The Orion SpaceProbe is a great choice for those looking for a telescope upgrade. It is equipped with a big parabolic mirror that helps it produce clear images of faraway objects. When a person is doing astrophotography, the EQ-2 equatorial mount helps to keep the image centered. The SpaceProbe has a collimation cap, two eyepieces with a pinion focuser, and finder scopes, making it appealing for any stargazing hobbyist.


1. Which is better: A reflector or a refractor?

Refractors provide great contrast in their pictures, while reflectors provide plenty of light through their large apertures. Both kinds have their draws and setbacks. The smaller aperture on a refractor telescope makes them cheaper (cheap telescopes are always an attraction) but less able to penetrate the depths of space. In contrast, refractors will cost more but let you see more.

2. How can I tell a telescope’s power?

The following equation determines a telescope’s power: focal length divided by the strength of the object lens. This will tell you how far it can see. For example, Orion’s 8945 SkyQuest has an 8” aperture that lets you observe the moon and planets in great detail. It also has an f/5.9 focal ratio and a 120 mm focal length, making it ideal for enthusiast astronomers as well as amateurs. Plus, with the assistance of a 2-inch Crayford Focuser, the telescope easily obtains crisp and sharp images.

3. What conditions can affect my star-watching?

Several factors will always affect what it shows, no matter how powerful the telescope is. The main thing to consider is light. Since what you see will be determined by light, it is best to ensure that nothing is interfering with the telescope. Any nearby ambient light, such as street lamps or light pollution, will affect what you see. On certain nights, if the moon is particularly bright, this can also wash out your images.
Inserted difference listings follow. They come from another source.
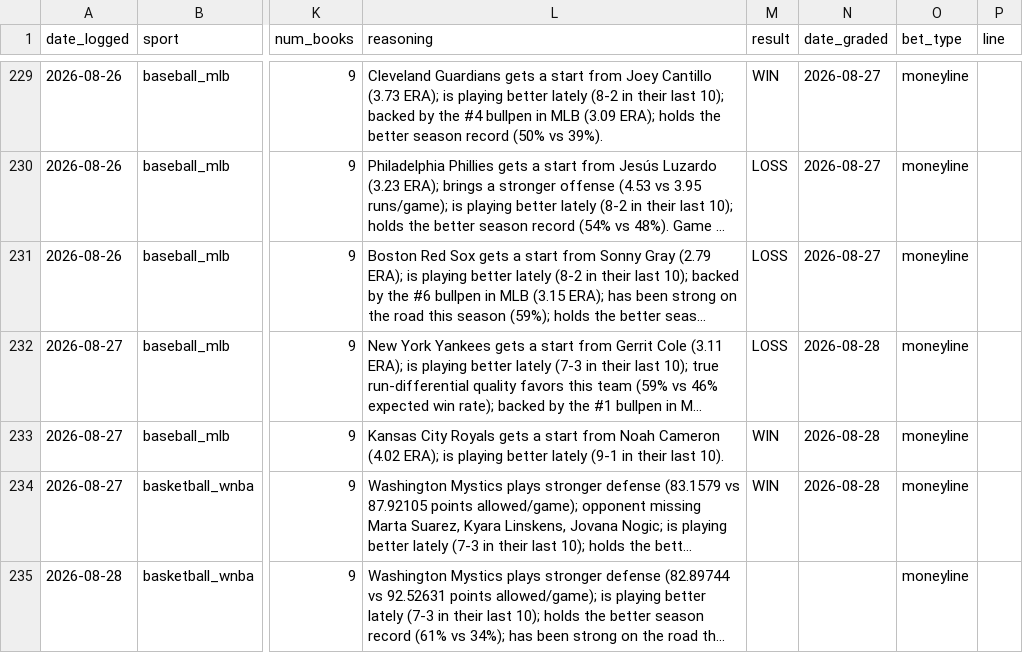
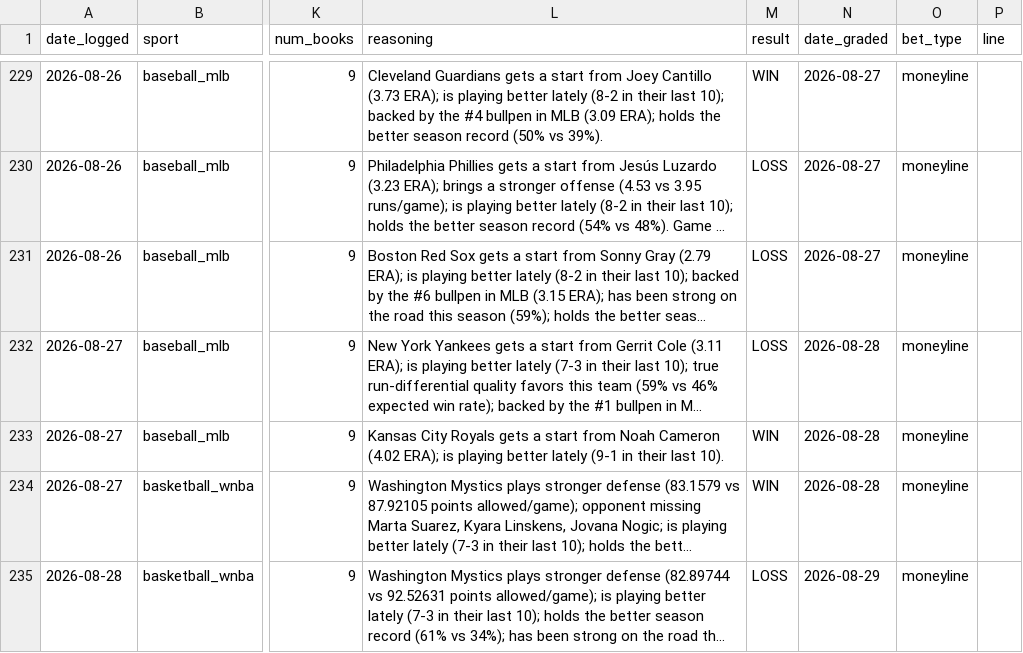
Before and after one commit to alev-12/betting-bot-showcase, a CSV file: picks_log.csv, drawn as a sheet; only a part is shown, gaps mark what is left out; long unchanged cells end in …; the diff names each change by its address in the sheet, - before the commit and + after, or states it on an @@ line.

```diff
--- a/picks_log.csv
+++ b/picks_log.csv
-M235 (result): (empty)
+M235 (result): LOSS
-N235 (date_graded): (empty)
+N235 (date_graded): 2026-08-29
```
Star gazing has fast become a popular pastime around the world. Thanks to companies like Orion, it has become even easier for people to start getting into it. If you’re considering making a leap into observing the cosmos, consider starting with Orion brand telescopes!

Exit mobile version